A female wooly mammoth that died about 30,000 years ago was found in the Yukon in 2022. The baby was only 30 or 35 days old and ended up wholly preserved with some skin and hair. Scientists will extract DNA to compare to that of elephants.
She was found in the Klondike gold fields within Trʼondëk Hwëchʼin Traditional Territory. While excavating through the permafrost, miners working on Eureka Creek uncovered the frozen woolly mammoth. This is a significant discovery for Trʼondëk Hwëchʼin and the Government of Yukon. Trʼondëk Hwëchʼin Elders named the mammoth calf Nun Cho Ga, meaning “big animal baby” in the Hän language, Yukon reported.
The Yukon has a world-renowned fossil record of ice age animals, but mummified remains with skin and hair are rarely unearthed. Nun Cho Ga is the most complete mummified mammoth found in North America.
They were grazing animals and went extinct about 4,000 years ago.
Woolly mammoths roamed parts of Earth’s northern hemisphere for at least half a million years. They were still in their heyday 20,000 years ago, but within 10,000 years, they were reduced to isolated populations off the coasts of Siberia and Alaska.
One widely accepted theory is that fire and the development of tools, such as spears, hooks, and nets, helped humans become ace hunters, driving woolly mammoths, ground sloths, rhinoceros*, and other mammals into extinction.
The last population known from fossils remained on Wrangel Island in the Arctic Ocean until 4,000 years ago, well into the start of human civilization and concurrent with the construction of the Great Pyramid of ancient Egypt.

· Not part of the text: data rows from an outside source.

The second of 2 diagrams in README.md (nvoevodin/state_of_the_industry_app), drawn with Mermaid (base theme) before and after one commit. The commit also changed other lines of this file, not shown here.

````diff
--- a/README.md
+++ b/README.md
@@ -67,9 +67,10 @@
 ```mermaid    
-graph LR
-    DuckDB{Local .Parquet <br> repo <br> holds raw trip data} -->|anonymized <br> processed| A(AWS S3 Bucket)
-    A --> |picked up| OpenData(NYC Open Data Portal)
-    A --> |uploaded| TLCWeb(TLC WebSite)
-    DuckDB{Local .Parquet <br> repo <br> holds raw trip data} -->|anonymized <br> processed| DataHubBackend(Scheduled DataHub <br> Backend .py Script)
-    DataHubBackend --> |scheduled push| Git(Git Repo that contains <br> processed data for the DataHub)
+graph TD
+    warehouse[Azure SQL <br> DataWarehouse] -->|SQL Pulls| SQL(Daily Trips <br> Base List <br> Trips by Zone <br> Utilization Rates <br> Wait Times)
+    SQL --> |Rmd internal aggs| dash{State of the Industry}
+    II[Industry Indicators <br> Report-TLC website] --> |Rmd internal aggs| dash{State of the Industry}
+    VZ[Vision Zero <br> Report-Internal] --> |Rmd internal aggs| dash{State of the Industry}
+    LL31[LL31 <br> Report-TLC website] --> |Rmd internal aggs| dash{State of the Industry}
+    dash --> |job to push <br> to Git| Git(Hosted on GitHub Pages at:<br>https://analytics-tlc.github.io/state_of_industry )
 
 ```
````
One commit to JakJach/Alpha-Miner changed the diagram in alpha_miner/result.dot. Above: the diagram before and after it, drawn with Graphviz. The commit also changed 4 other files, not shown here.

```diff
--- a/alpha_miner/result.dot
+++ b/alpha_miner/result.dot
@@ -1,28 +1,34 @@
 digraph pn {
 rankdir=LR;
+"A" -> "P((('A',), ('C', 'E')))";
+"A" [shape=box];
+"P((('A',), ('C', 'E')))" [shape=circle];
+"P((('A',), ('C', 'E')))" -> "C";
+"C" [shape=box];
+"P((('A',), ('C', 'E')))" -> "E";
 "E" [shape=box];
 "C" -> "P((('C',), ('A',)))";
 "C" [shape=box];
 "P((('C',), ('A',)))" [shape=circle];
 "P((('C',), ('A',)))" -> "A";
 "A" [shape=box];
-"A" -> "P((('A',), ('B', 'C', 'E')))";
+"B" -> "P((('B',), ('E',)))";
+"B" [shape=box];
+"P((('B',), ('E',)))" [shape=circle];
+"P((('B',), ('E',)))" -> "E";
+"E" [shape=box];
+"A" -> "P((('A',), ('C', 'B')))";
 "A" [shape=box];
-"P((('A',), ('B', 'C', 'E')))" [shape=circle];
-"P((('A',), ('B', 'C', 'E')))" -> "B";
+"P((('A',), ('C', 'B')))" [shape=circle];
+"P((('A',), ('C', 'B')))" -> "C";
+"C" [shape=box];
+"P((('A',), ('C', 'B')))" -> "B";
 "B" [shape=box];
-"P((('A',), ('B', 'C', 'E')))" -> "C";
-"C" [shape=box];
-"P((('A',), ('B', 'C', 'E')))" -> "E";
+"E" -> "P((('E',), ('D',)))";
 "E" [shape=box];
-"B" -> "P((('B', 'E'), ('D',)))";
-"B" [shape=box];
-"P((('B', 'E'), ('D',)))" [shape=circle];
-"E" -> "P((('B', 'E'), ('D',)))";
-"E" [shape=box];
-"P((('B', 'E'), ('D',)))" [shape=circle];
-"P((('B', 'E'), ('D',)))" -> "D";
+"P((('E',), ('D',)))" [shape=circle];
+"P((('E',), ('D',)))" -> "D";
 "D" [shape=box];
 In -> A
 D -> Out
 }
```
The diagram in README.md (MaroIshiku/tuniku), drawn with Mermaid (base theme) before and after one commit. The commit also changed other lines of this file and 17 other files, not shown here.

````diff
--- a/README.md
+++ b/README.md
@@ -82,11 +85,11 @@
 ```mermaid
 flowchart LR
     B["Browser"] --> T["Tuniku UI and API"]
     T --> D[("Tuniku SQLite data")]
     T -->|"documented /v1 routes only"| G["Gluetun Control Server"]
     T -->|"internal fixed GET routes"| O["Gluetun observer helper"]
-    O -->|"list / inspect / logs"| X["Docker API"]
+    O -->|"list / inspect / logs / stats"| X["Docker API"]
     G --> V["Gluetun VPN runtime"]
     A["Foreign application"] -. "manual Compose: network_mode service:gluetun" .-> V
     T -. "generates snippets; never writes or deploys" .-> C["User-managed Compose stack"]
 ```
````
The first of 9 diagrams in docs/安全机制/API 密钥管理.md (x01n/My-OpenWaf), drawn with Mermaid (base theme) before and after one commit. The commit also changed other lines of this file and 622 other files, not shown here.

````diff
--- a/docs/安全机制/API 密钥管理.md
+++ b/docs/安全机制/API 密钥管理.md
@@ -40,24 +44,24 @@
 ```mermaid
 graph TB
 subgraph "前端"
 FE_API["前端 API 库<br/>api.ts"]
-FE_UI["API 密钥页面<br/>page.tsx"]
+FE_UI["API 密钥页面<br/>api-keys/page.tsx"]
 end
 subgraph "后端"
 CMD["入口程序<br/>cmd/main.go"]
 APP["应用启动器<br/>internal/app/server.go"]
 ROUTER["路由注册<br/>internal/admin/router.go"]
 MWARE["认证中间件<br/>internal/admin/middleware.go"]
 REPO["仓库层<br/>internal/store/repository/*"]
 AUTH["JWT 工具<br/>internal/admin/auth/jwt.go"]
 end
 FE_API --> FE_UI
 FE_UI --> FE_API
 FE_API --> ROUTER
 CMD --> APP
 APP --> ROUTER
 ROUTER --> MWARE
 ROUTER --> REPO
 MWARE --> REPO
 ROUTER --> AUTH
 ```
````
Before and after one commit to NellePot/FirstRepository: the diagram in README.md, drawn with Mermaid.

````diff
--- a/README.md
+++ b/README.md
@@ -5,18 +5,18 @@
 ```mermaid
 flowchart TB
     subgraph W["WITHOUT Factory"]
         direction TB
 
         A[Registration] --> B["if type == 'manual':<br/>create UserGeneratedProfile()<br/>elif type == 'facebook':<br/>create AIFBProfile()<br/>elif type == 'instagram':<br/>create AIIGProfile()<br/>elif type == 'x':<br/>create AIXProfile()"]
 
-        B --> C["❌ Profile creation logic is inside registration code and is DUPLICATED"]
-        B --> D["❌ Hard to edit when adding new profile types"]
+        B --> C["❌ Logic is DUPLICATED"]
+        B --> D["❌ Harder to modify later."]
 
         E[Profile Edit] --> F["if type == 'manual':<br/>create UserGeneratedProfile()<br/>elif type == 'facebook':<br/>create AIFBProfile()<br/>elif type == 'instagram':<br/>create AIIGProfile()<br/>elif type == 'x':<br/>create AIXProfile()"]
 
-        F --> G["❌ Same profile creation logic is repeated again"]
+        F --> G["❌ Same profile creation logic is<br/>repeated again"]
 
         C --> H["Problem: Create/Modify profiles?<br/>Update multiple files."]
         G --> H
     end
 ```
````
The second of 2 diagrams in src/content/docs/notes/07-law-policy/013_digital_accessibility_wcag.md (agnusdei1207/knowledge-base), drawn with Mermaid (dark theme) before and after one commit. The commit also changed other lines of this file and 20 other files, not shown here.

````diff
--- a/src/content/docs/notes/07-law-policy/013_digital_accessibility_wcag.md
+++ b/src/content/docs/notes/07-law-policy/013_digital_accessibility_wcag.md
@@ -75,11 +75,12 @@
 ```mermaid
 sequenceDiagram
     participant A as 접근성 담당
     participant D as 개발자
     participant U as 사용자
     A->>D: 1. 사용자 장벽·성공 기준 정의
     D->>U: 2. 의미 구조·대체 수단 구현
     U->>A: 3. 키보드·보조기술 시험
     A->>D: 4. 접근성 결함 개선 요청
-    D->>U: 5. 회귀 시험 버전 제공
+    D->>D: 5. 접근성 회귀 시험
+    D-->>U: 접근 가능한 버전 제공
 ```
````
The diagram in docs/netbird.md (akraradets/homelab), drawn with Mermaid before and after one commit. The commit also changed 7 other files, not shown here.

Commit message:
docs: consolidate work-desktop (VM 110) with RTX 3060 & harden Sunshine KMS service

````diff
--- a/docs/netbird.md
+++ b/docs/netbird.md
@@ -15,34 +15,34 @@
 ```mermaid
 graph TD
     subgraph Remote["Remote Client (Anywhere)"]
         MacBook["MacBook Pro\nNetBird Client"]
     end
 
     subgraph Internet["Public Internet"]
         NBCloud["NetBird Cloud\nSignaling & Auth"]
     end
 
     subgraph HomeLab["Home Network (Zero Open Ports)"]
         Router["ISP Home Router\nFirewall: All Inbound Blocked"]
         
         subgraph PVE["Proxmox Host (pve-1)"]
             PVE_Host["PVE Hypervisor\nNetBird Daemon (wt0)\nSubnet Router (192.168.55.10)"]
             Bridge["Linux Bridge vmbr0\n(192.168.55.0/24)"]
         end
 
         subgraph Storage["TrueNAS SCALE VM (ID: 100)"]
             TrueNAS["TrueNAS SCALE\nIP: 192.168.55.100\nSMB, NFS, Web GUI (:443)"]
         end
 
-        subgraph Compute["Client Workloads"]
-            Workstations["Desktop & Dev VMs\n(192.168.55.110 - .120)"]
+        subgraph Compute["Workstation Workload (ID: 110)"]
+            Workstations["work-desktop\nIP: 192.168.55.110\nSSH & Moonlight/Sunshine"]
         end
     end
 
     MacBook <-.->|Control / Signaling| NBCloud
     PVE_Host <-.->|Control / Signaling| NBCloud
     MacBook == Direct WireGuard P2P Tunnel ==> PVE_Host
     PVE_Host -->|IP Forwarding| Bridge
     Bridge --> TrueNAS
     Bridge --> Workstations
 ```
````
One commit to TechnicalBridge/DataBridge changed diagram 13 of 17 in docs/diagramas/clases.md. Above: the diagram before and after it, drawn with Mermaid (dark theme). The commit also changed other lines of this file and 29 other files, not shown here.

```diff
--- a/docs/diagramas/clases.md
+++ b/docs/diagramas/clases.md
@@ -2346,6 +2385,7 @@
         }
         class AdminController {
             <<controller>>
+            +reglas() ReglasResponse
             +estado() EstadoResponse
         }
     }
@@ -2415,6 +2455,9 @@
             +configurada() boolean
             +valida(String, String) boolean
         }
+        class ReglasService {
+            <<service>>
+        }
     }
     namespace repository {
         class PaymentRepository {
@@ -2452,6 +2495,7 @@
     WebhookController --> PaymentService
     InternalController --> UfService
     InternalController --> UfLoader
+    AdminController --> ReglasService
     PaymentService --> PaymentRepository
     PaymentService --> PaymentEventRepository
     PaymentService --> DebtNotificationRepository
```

*There are only two species of rhinoceros left in the world: the white rhinoceros and the black rhinoceros. However, there used to be many more species of rhinoceros. Some extinct species include the woolly rhinoceros, the Indian rhinoceros, and the Javan rhinoceros. The woolly rhinoceros was the most common rhinoceros in Europe during the Ice Age. A lot of Rhinos are in danger now.